Water Operations Tech Zach Giamatt works on a water leak while customer Charles Scott keeps a safe distance.*
*Photo taken from a distance of more than six feet.

Charles Scott couldn’t believe how fast a Water Operations tech arrived at his home after calling OUC Monday morning (April 5) to report a water leak. Only an hour later, Zach Giamatt pulled up in an OUC Ford F450 trouble truck and went to work replacing a worn-out washer in the water meter connection.

“He got here before someone from OUC called to tell me he was on his way,” says Scott, who stood 15 feet away as Giamatt pumped out water from the meter box. “That’s pretty impressive.”

Under “normal” circumstances, Scott might have had to wait longer for a tech to arrive. But water trouble calls have fallen off dramatically since the coronavirus crisis disrupted everyone’s normal routines. Life is dramtically different.

“I used to do seven to nine service calls a day,” says Giamatt. “Now I’m doing two or three. I can’t wait for my life to get back to normal, to be able to sit down at a restaurant again. I can’t wait for this thing to end.”

 Todd Jernigan, Manager of Water Maintenance and Operations, can’t either. This whole social distancing thing is crimping his management style, not to mention his work-from-home arrangements.

“I’m very old school when it comes to business,” says Jernigan. “I like that personal interaction. I want to shake their hand and look them in the eye. Now I do not have that ability anymore. It’s definitely taken me out of my comfort zone. I just used Skype video for the first time ever the other day.”

Jernigan is mostly working from a 40-foot camper parked on his parents’ property in Ocoee. With him are his wife, Amy, a schoolteacher who’s also working remotely, and their large Dutch shepherd, Shyla. This living situation was borne out of necessity when the Jernigans put their Winter Garden home up for sale.

“It’s really hard to show a home when there’s a big dog in it,” he says.

Todd Jernigan, Manager of Water Maintenance and Operations, runs in to his Gardenia office a couple days a week for only a couple hours, then heads home to a 40-foot camper to work remotely.

Like so many other OUC teams, Water Maintenance and Operations has had to change how it works and interacts with customers. Jernigan has directed his crews to keep their distance from each other and customers. He has staggered work schedules, told crews to work from their trucks and not to come into the office, and he had Bluetooth printers installed on two backflow trucks so techs could print testing reports on site.

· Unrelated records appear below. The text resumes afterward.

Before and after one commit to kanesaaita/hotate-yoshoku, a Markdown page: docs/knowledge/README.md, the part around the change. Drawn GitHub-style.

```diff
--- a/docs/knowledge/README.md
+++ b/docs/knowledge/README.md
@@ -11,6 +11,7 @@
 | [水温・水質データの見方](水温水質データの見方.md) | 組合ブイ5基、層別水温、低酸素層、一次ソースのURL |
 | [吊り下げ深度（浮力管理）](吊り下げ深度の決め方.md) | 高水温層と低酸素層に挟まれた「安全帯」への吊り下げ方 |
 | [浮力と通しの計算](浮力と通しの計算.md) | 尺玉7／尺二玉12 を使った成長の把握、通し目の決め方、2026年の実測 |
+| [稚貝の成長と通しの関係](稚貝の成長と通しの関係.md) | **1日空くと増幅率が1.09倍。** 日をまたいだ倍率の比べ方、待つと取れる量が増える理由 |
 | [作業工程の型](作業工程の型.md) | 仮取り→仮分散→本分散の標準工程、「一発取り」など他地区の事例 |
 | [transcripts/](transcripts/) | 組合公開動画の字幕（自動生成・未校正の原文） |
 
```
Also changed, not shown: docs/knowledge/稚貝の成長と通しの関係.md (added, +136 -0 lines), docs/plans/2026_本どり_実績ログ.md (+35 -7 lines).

“We bought hand wipes, disinfectant cleaners and antimicrobial soap for our crews,” he says. “We’ve added water kegs on trucks for hand washing. We are proactively going out and making sure their needs are being met. ”

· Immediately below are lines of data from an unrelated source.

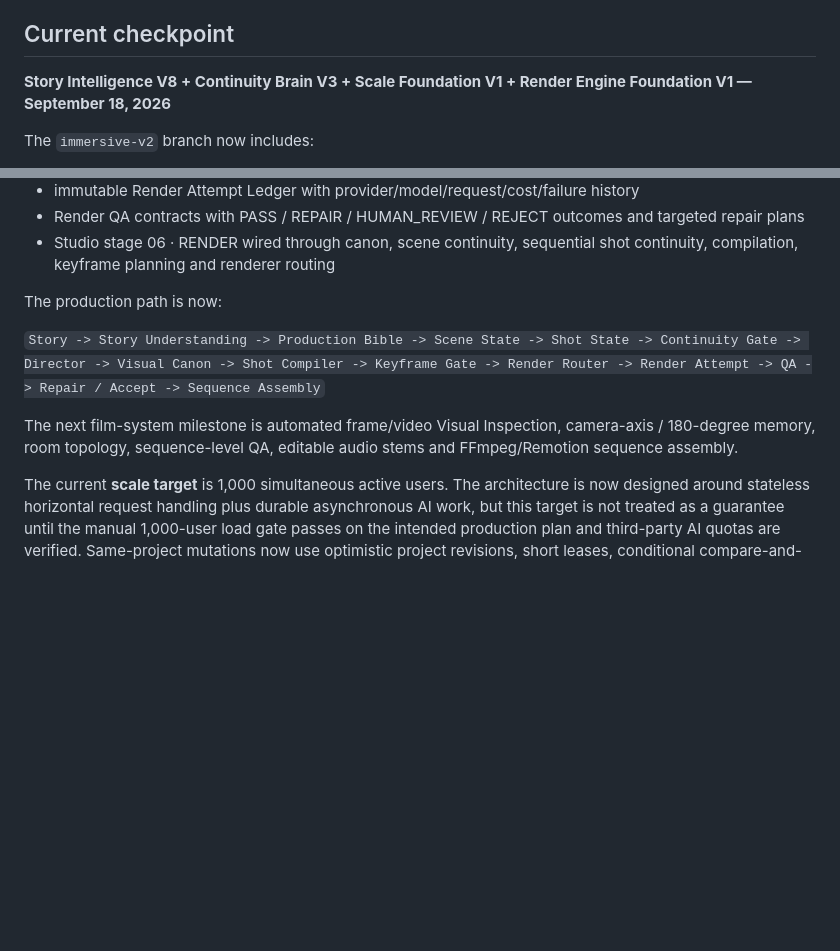
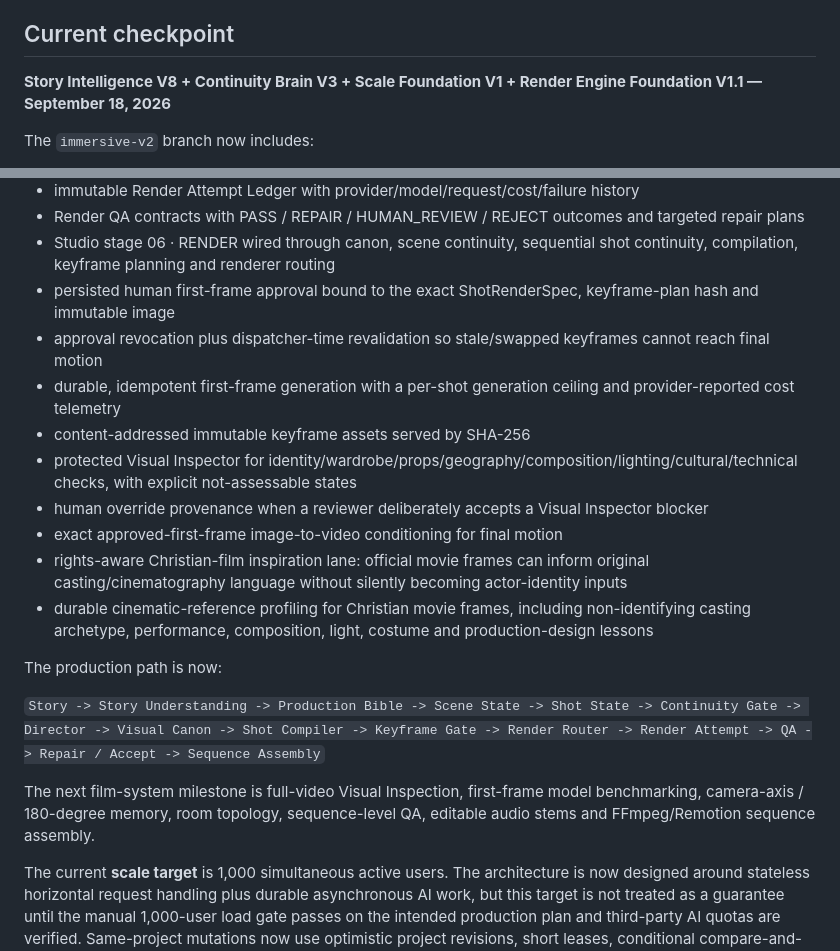
Before and after one commit to okoyeDelight/PARABLE, a Markdown page: README.md, 2 parts joined by grey strips. Rendered like a GitHub page; blank space fills up the shorter version.

Commit message:
Checkpoint enforced keyframe and Christian-film inspiration pipeline

```diff
--- a/README.md
+++ b/README.md
@@ -23,7 +23,7 @@ PARABLE should not simply generate *for* a place or audience. It should understa
 
 ## Current checkpoint
 
-**Story Intelligence V8 + Continuity Brain V3 + Scale Foundation V1 + Render Engine Foundation V1 — September 18, 2026**
+**Story Intelligence V8 + Continuity Brain V3 + Scale Foundation V1 + Render Engine Foundation V1.1 — September 18, 2026**
 
 The `immersive-v2` branch now includes:
 
@@ -67,12 +67,21 @@ The `immersive-v2` branch now includes:
 - immutable Render Attempt Ledger with provider/model/request/cost/failure history
 - Render QA contracts with PASS / REPAIR / HUMAN_REVIEW / REJECT outcomes and targeted repair plans
 - Studio stage 06 · RENDER wired through canon, scene continuity, sequential shot continuity, compilation, keyframe planning and renderer routing
+- persisted human first-frame approval bound to the exact ShotRenderSpec, keyframe-plan hash and immutable image
+- approval revocation plus dispatcher-time revalidation so stale/swapped keyframes cannot reach final motion
+- durable, idempotent first-frame generation with a per-shot generation ceiling and provider-reported cost telemetry
+- content-addressed immutable keyframe assets served by SHA-256
+- protected Visual Inspector for identity/wardrobe/props/geography/composition/lighting/cultural/technical checks, with explicit not-assessable states
+- human override provenance when a reviewer deliberately accepts a Visual Inspector blocker
+- exact approved-first-frame image-to-video conditioning for final motion
+- rights-aware Christian-film inspiration lane: official movie frames can inform original casting/cinematography language without silently becoming actor-identity inputs
+- durable cinematic-reference profiling for Christian movie frames, including non-identifying casting archetype, performance, composition, light, costume and production-design lessons
 
 The production path is now:
 
 `Story -> Story Understanding -> Production Bible -> Scene State -> Shot State -> Continuity Gate -> Director -> Visual Canon -> Shot Compiler -> Keyframe Gate -> Render Router -> Render Attempt -> QA -> Repair / Accept -> Sequence Assembly`
 
-The next film-system milestone is automated frame/video Visual Inspection, camera-axis / 180-degree memory, room topology, sequence-level QA, editable audio stems and FFmpeg/Remotion sequence assembly.
+The next film-system milestone is full-video Visual Inspection, first-frame model benchmarking, camera-axis / 180-degree memory, room topology, sequence-level QA, editable audio stems and FFmpeg/Remotion sequence assembly.
 
 The current **scale target** is 1,000 simultaneous active users. The architecture is now designed around stateless horizontal request handling plus durable asynchronous AI work, but this target is not treated as a guarantee until the manual 1,000-user load gate passes on the intended production plan and third-party AI quotas are verified. Same-project mutations now use optimistic project revisions, short leases, conditional compare-and-swap writes and immutable staged artifacts to prevent ordinary silent overwrites. A relational PostgreSQL tier is still appropriate later for complex multi-row collaboration, workspace membership, billing and other relational workloads; PARABLE does not pretend the current commit boundary is a general-purpose SQL transaction engine.
 
```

Giamatt confirms this, saying Michael McGregor, Supervisor of Water Operations, checks in with crews every workday.

“He calls to see how we’re doing and asks if everyone feels OK. He reminds us to stay safe,” says Giamatt.

While the new way of doing things may pose some inconveniences, it hasn’t stopped Water Maintenance and Operations teams from getting their jobs done as expected. In fact, Jernigan says the three-member team tasked with the annual audits of 11,000 fire hydrants and 5,000 valves is ahead of schedule.

“It is imperative that we work to develop strategies in order to uphold the integrity of our organization and guarantee the reliability our customers are used to,” says Jernigan.